Every year Australians generate approximately 67 million metric tons of trash, and that amount has only been growing, officials said.
In response, Prime Minister Scott Morrison’s government established a Recycling Modernization Fund that’s expected to stimulate more than $418 million in recycling investment and “drive a billion-dollar transformation of Australia’s waste and recycling capacity,” according to the Minister for the Environment, Sussan Ley.
Early in 2018, a Chinese ban on waste imports was estimated to affect 1.25 million metric tons of Australia’s trash, Reuters reported at the time, citing research from the consultancy Blue Environment. Although an initial Australian plan to stop the export of waste was set to begin on July 1, restrictions related to covid-19 pushed that deadline to January 1, 2021, the Department of Agriculture, Water and the Environment noted.

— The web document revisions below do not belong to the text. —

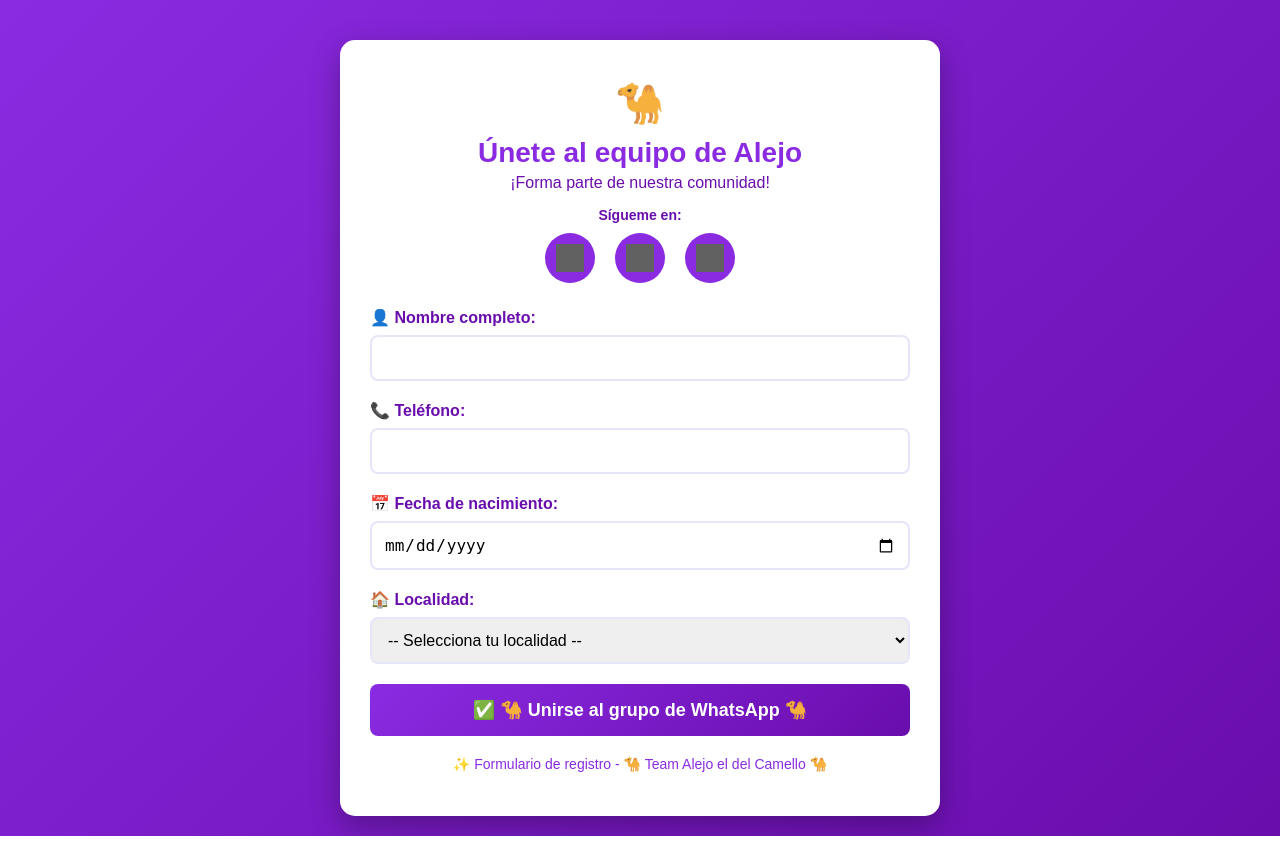
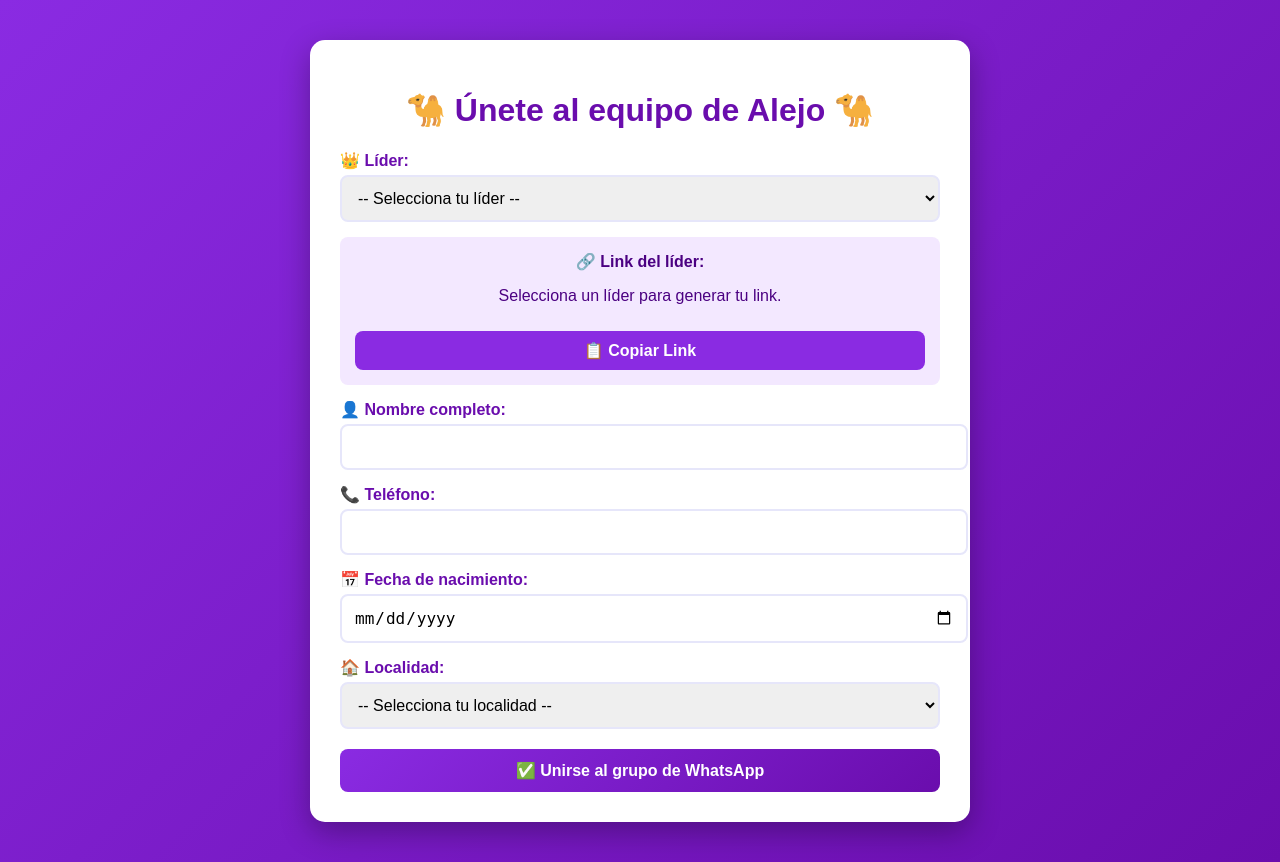
Before and after one commit to dssanche/mi_registro_whatsapp, a Flask app: page / in a window 1280 px wide. Before the commit the page ends 836 px from the top, so only its background shows below. Run offline with Flask 3, Linux system fonts and the light colour scheme; grey boxes are pictures that could not be loaded.

Commit message:
Fix requirements

```diff
--- a/templates/registro.html
+++ b/templates/registro.html
@@ -1,200 +1,117 @@
 <!DOCTYPE html>
-<html>
+<html lang="es">
 <head>
-    <title>Registro - 🐪 Únete al equipo de Team Alejo el del Camello 🐪</title>
+    <meta charset="UTF-8">
+    <title>🐪 Registro - Team Alejo el del Camello 🐪</title>
     <style>
         body {
             font-family: 'Arial', sans-serif;
-            max-width: 600px;
-            margin: 0 auto;
-            padding: 20px;
             background: linear-gradient(135deg, #8A2BE2, #6A0DAD);
+            margin: 0;
+            padding: 0;
             color: #333;
         }
         .container {
-            background: white;
+            max-width: 600px;
+            margin: 40px auto;
+            background: #fff;
+            padding: 30px;
             border-radius: 15px;
-            padding: 30px;
             box-shadow: 0 10px 30px rgba(0,0,0,0.3);
-            margin-top: 20px;
         }
-        .header {
+        h1 {
+            color: #6A0DAD;
             text-align: center;
-            margin-bottom: 15px;
         }
-        .header h1 {
-            color: #8A2BE2;
-            margin: 0;
-            font-size: 28px;
-        }
-        .header .subtitle {
-            color: #6A0DAD;
-            font-size: 16px;
-            margin-top: 5px;
-            margin-bottom: 15px;
-        }
-        .camello-icon {
-            font-size: 40px;
-            margin: 10px 0;
-        }
-
-        .redes-sociales {
-            text-align: center;
-            margin: 15px 0 25px 0;
-        }
-        .redes-titulo {
-            color: #6A0DAD;
-            font-size: 14px;
-            margin-bottom: 10px;
-            font-weight: bold;
-        }
-        .social-links {
-            display: flex;
-            justify-content: center;
-            gap: 20px;
-        }
-        .social-btn {
-            display: flex;
-            align-items: center;
-            justify-content: center;
-            width: 50px;
-            height: 50px;
-            background: #8A2BE2;
-            color: white;
-            text-decoration: none;
-            border-radius: 50%;
-            font-size: 20px;
-            transition: all 0.3s;
-        }
-        .social-btn:hover {
-            background: #6A0DAD;
-            transform: translateY(-3px);
-        }
-
-        .form-group { margin-bottom: 20px; }
         label {
             display: block;
-            margin-bottom: 8px;
+            margin-top: 15px;
             font-weight: bold;
             color: #6A0DAD;
         }
-        input, select {
+        input, select, button {
             width: 100%;
             padding: 12px;
+            border-radius: 8px;
             border: 2px solid #E6E6FA;
-            border-radius: 8px;
-            box-sizing: border-box;
+            margin-top: 5px;
             font-size: 16px;
-            transition: border-color 0.3s;
-        }
-        input:focus, select:focus {
-            border-color: #8A2BE2;
-            outline: none;
-            box-shadow: 0 0 5px rgba(138, 43, 226, 0.3);
         }
         button {
             background: linear-gradient(135deg, #8A2BE2, #6A0DAD);
-            color: white;
-            padding: 15px;
+            color: #fff;
             border: none;
-            border-radius: 8px;
+            margin-top: 20px;
             cursor: pointer;
-            font-size: 18px;
-            width: 100%;
             font-weight: bold;
-            transition: transform 0.2s;
         }
         button:hover {
-            transform: translateY(-2px);
-            box-shadow: 0 5px 15px rgba(138, 43, 226, 0.4);
+            background: #6A0DAD;
         }
-
-        .link-section {
-            background-color: #F0E6FF;
+        .copy-section {
+            background-color: #F3E8FF;
             padding: 15px;
             border-radius: 8px;
             margin: 15px 0;
-            word-break: break-all;
+            text-align: center;
+            color: #4B0082;
         }
         .copy-btn {
-            background: #9370DB;
-            padding: 8px 15px;
-            font-size: 14px;
-            width: auto;
+            background: #8A2BE2;
+            color: white;
+            border: none;
+            padding: 10px 18px;
+            border-radius: 8px;
             margin-top: 10px;
-            border: none;
-            color: white;
-            border-radius: 8px;
             cursor: pointer;
+            font-weight: bold;
         }
-        .footer {
-            text-align: center;
-            margin-top: 20px;
-            color: #8A2BE2;
-            font-size: 14px;
+        .copy-btn:hover {
+            background: #6A0DAD;
         }
         .edad-calculada {
             color: #25D366;
             font-weight: bold;
-            margin-top: 8px;
-            font-size: 14px;
+            margin-top: 5px;
         }
     </style>
 </head>
 <body>
+
 <div class="container">
-        <div class="header">
-            <div class="camello-icon">🐪</div>
-            <h1>Únete al equipo de Alejo</h1>
-            <div class="subtitle">¡Forma parte de nuestra comunidad!</div>
+    <h1>🐪 Únete al equipo de Alejo 🐪</h1>
 
-            <div class="redes-sociales">
-                <div class="redes-titulo">Sígueme en:</div>
-                <div class="social-links">
-                    <a href="https://www.instagram.com/alejoeldelcamello/" class="social-btn" target="_blank" title="Instagram">
-                        <img src="https://cdn.jsdelivr.net/gh/simple-icons/simple-icons/icons/instagram.svg" alt="Instagram" width="28" height="28" style="filter: invert(1);" />
-                    </a>
-                    <a href="https://x.com/alejoeldelcamello" class="social-btn" target="_blank" title="X">
-                        <img src="https://cdn.jsdelivr.net/gh/simple-icons/simple-icons/icons/x.svg" alt="X" width="28" height="28" style="filter: invert(1);" />
-                    </a>
-                    <a href="https://www.tiktok.com/@alejoeldelcamello" class="social-btn" target="_blank" title="TikTok">
-                        <img src="https://cdn.jsdelivr.net/gh/simple-icons/simple-icons/icons/tiktok.svg" alt="TikTok" width="28" height="28" style="filter: invert(1);" />
-                    </a>
-                </div>
-            </div>
+    <form id="registroForm" action="/registro" method="POST">
+        <!-- Campo visible para elegir líder -->
+        <label for="liderSelect">👑 Líder:</label>
+        <select id="liderSelect" name="liderSelect" required>
+            <option value="">-- Selecciona tu líder --</option>
+            <option value="alejo">Alejo</option>
+            <option value="maria">María</option>
+            <option value="juan">Juan</option>
+            <option value="camila">Camila</option>
+        </select>
+
+        <!-- Campo oculto que Flask recibe -->
+        <input type="hidden" id="lider" name="lider" value="{{ lider }}">
+
+        <div class="copy-section">
+            <strong>🔗 Link del líder:</strong>
+            <p id="linkDisplay"></p>
+            <button type="button" class="copy-btn" onclick="copiarLink()">📋 Copiar Link</button>
         </div>
 
-        <form action="/registro" method="POST">
-            <input type="hidden" name="lider" value="{{ lider }}">
+        <label>👤 Nombre completo:</label>
+        <input type="text" id="nombre" name="nombre" required>
 
-            <!-- Link compartible -->
-            {% if lider %}
-            <div class="link-section">
-                <strong>🔗 Link de registro de tu líder:</strong><br>
-                <span id="directLink">https://mi-registro-whatsapp-6.onrender.com/?lider={{ lider }}</span>
-                <button type="button" onclick="copiarLink()" class="copy-btn">📋 Copiar Link</button>
-            </div>
-            {% endif %}
+        <label>📞 Teléfono:</label>
+        <input type="tel" id="telefono" name="telefono" required>
 
-            <div class="form-group">
-                <label for="nombre">👤 Nombre completo:</label>
-                <input type="text" id="nombre" name="nombre" required>
-            </div>
+        <label>📅 Fecha de nacimiento:</label>
+        <input type="date" id="nacimiento" name="nacimiento" required>
+        <div id="edadDisplay" class="edad-calculada"></div>
 
-            <div class="form-group">
-                <label for="telefono">📞 Teléfono:</label>
-                <input type="tel" id="telefono" name="telefono" required>
-            </div>
-
-            <div class="form-group">
-                <label for="nacimiento">📅 Fecha de nacimiento:</label>
-                <input type="date" id="nacimiento" name="nacimiento" required>
-                <input type="hidden" id="edad" name="edad">
-                <div id="edad-display" class="edad-calculada"></div>
-            </div>
-
-            <div class="form-group">
-                <label for="localidad">🏠 Localidad:</label>
+        <label>🏠 Localidad:</label>
         <select id="localidad" name="localidad" required>
             <option value="">-- Selecciona tu localidad --</option>
             <option value="Bosa">Bosa</option>
@@ -204,62 +121,94 @@
             <option value="Fontibón">Fontibón</option>
             <option value="Usme">Usme</option>
             <option value="Ciudad Bolívar">Ciudad Bolívar</option>
-                    <option value="San Cristóbal">San Cristóbal</option>
-                    <option value="Usaquén">Usaquén</option>
             <option value="Chapinero">Chapinero</option>
-                    <option value="Santa Fe">Santa Fe</option>
-                    <option value="Barrios Unidos">Barrios Unidos</option>
-                    <option value="Teusaquillo">Teusaquillo</option>
-                    <option value="Los Mártires">Los Mártires</option>
-                    <option value="Antonio Nariño">Antonio Nariño</option>
-                    <option value="Puente Aranda">Puente Aranda</option>
-                    <option value="Candelaria">Candelaria</option>
-                    <option value="Rafael Uribe">Rafael Uribe</option>
-                    <option value="Tunjuelito">Tunjuelito</option>
             <option value="Otra">Otra</option>
         </select>
-            </div>
 
-            <button type="submit">✅ 🐪 Unirse al grupo de WhatsApp 🐪</button>
+        <input type="hidden" name="edad" id="edad" value="">
+
+        <button type="submit">✅ Unirse al grupo de WhatsApp</button>
     </form>
-
-        <div class="footer">
-            <p>✨ Formulario de registro - 🐪 Team Alejo el del Camello 🐪</p>
-        </div>
 </div>
 
 <script>
-        // Calcular edad automáticamente
-        function calcularYMostrarEdad() {
-            const fechaNacimiento = document.getElementById('nacimiento');
-            const edadDisplay = document.getElementById('edad-display');
-            const edadInput = document.getElementById('edad');
+    const BASE_URL = "https://mi-registro-whatsapp-6.onrender.com";
 
-            if (fechaNacimiento.value) {
-                const nacimiento = new Date(fechaNacimiento.value);
-                const hoy = new Date();
-                let edad = hoy.getFullYear() - nacimiento.getFullYear();
-                const mes = hoy.getMonth() - nacimiento.getMonth();
-                if (mes < 0 || (mes === 0 && hoy.getDate() < nacimiento.getDate())) edad--;
-                edadDisplay.textContent = `✅ Edad calculada: ${edad} años`;
-                edadInput.value = edad;
+    // Si viene ?lider= en el URL, marcarlo automáticamente
+    document.addEventListener("DOMContentLoaded", () => {
+        const params = new URLSearchParams(window.location.search);
+        const lider = params.get("lider");
+        const select = document.getElementById("liderSelect");
+        const hiddenInput = document.getElementById("lider");
+        const linkDisplay = document.getElementById("linkDisplay");
+
+        if (lider) {
+            select.value = lider.toLowerCase();
+            hiddenInput.value = lider.toLowerCase();
+            const link = `${BASE_URL}/?lider=${lider}`;
+            linkDisplay.textContent = link;
         } else {
-                edadDisplay.textContent = '';
-                edadInput.value = '';
+            linkDisplay.textContent = "Selecciona un líder para generar tu link.";
+        }
+    });
+
+    // Actualizar link cuando cambie el líder
+    document.getElementById("liderSelect").addEventListener("change", function() {
+        const lider = this.value;
+        const linkDisplay = document.getElementById("linkDisplay");
+        const hiddenInput = document.getElementById("lider");
+
+        if (lider) {
+            const link = `${BASE_URL}/?lider=${lider}`;
+            linkDisplay.textContent = link;
+            hiddenInput.value = lider;
+        } else {
+            linkDisplay.textContent = "Selecciona un líder para generar tu link.";
+        }
+    });
+
+    // Copiar link
+    function copiarLink() {
+        const text = document.getElementById("linkDisplay").textContent;
+        if (text.includes("http")) {
+            navigator.clipboard.writeText(text);
+            alert("✅ Link copiado al portapapeles!");
+        } else {
+            alert("⚠️ No hay link para copiar.");
         }
     }
 
-        // Copiar link al portapapeles
-        function copiarLink() {
-            const linkText = document.getElementById('directLink').textContent;
-            navigator.clipboard.writeText(linkText)
-                .then(() => alert('✅ Link copiado al portapapeles!'))
-                .catch(() => alert('⚠️ Error al copiar el link.'));
+    // Calcular edad
+    document.getElementById("nacimiento").addEventListener("change", () => {
+        const nacimiento = document.getElementById("nacimiento").value;
+        const edadDisplay = document.getElementById("edadDisplay");
+        const edadInput = document.getElementById("edad");
+
+        if (nacimiento) {
+            const fechaNac = new Date(nacimiento);
+            const hoy = new Date();
+            let edad = hoy.getFullYear() - fechaNac.getFullYear();
+            const mes = hoy.getMonth() - fechaNac.getMonth();
+            if (mes < 0 || (mes === 0 && hoy.getDate() < fechaNac.getDate())) {
+                edad--;
             }
+            edadInput.value = edad;
+            edadDisplay.textContent = `✅ Edad calculada: ${edad} años`;
+        } else {
+            edadInput.value = "";
+            edadDisplay.textContent = "";
+        }
+    });
 
-        document.addEventListener('DOMContentLoaded', function() {
-            document.getElementById('nacimiento').addEventListener('change', calcularYMostrarEdad);
+    // Validación antes de enviar
+    document.getElementById("registroForm").addEventListener("submit", (e) => {
+        const lider = document.getElementById("lider").value;
+        if (!lider) {
+            e.preventDefault();
+            alert("⚠️ Por favor selecciona un líder antes de continuar.");
+        }
     });
 </script>
+
 </body>
 </html>
```
Lines whose indentation alone changed are shown as unchanged.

The new government fund supports investment in infrastructure for sorting, processing, and remanufacturing materials including mixed plastic, paper, tires, and glass, officials said. They added that the Commonwealth funding is contingent on investments from industry, states, and territories.
Waste legislation also encourages companies to improve their product stewardship and take responsibility for the waste they generate, according to government officials.
“Australian companies are turning plastics and household waste into furniture, decking, fencing, and clothing, and we are developing new domestic markets for recycled materials by setting national standards for recycled content in roads and making recycled products a focus of procurement for infrastructure, defense estate management, and general government purchasing,” said Trevor Evans, Assistant Minister for Waste Reduction and Environmental Management.